My host announced, early on, "we've tried to alternate nice and nasty treatments". For ease and speed, I can break my report down into a series of exclamations: "Yow! why are you shooting salt up my nose?"; "Yow! ouch! yow! stop that!"; "Mmm-"; "mmmMMMMM!"; "Blimey - I'm starting to resemble my byline photo- bloody hell - is that Paul McCartney going into the private room?"; "Aahhh- baby-smooth"; "These shoes cost how much? That's more than my car! Still, I'm looking kinda natty, no?"; "Glug, mmm- MMMMM- zzz- glug"; "Ohno, ohno, ohno, ohplease- oh - yaaARGH! Ouch! DAMN!"; "Glug- aahhhh!"

Certain fears were allayed. I had anticipated that the "Hemingway Treatment", at a Bruton Place establishment called Gentleman's Tonic, would involve daiquiris and a shotgun; happily, it involved a stonking Bloody Mary and an hour face-down on a special massage bench with a hole for you to push your face through so that when you fall asleep your drool lands on the floor.

That was lovely. I do still own eyebrows. The pedicurist, whom I imagined would scream with horror and faint away when confronted with The Toenail Of Smaug, did no such thing.

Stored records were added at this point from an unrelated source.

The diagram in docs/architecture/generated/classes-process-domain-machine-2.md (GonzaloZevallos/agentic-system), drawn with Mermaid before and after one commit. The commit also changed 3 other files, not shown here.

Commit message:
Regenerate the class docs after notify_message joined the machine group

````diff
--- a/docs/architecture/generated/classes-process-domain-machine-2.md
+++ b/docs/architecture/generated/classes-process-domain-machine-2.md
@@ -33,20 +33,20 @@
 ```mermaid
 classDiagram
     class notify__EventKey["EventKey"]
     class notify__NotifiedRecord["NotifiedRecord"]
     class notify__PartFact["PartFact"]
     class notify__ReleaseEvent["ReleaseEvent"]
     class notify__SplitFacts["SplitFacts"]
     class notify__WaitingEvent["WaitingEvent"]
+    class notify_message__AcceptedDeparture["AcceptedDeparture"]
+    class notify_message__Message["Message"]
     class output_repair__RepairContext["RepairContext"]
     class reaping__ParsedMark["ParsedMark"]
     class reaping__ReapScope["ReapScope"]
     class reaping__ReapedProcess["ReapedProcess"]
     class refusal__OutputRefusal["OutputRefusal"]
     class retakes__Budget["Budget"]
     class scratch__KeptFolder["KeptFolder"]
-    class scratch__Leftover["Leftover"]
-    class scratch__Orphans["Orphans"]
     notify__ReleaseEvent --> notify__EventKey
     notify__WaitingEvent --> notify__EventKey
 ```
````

Chest-waxing is worse in the anticipation than in the fact (though I expect it would have hurt like hell if I'd had more hair; as it was, they could have done it just as fast with tweezers).

Some of it was a bit absurd. The reluctance to call conditioner "conditioner", when you could call it "deep conditioning treatment".

The peculiar discussion I found myself having about the relative "naturalness" of different sorts of salt. The promise that the effects of my eyebrow-shaping would be impossible to notice. (I earned my only dark look of the day by wondering what was the point of a paying for a painful treatment with no visible effect.)

But, as they say in South Park, I learnt something today (and not just what "facial threading" and "horny hair" is). I realised that, whether or not you get any real benefit from all these quacky unguents, the ritual is the important bit; the mixture of naked consumerism, crypto-scientific gobbledegook, and ego-massage.

The process is far more important than the results. The point is not to have shiny nails so much as to sit, like the Emperor Nero, in a comfortable barber's chair with a kindly stranger massaging yummy citrus-smelling unguents into your head, while another cleanses your fetid foot with soapy water.

The point is not to get the hairs off your chin so much as to sit with only your nose poking out while your face is swaddled in gorgeous, steaming hot towels. The point is not to relax your muscles so much as to have a snooze. Alles ist gut.

Apart from the whole agonising depilation thing, and the rubbish you have to talk, and the time you have to spend that you could spend doing something worthwhile, and the expense and all the rest of it- you know what? Being a high-maintenance woman completely rocks.

It is way better than working. And, come to think of it, I look down now at my chest and I can see the odd grey blur of bristle regrowing like something you'd see on an unsatisfactory pork scratching. And I think: hmm. Time to go back and get a refresher-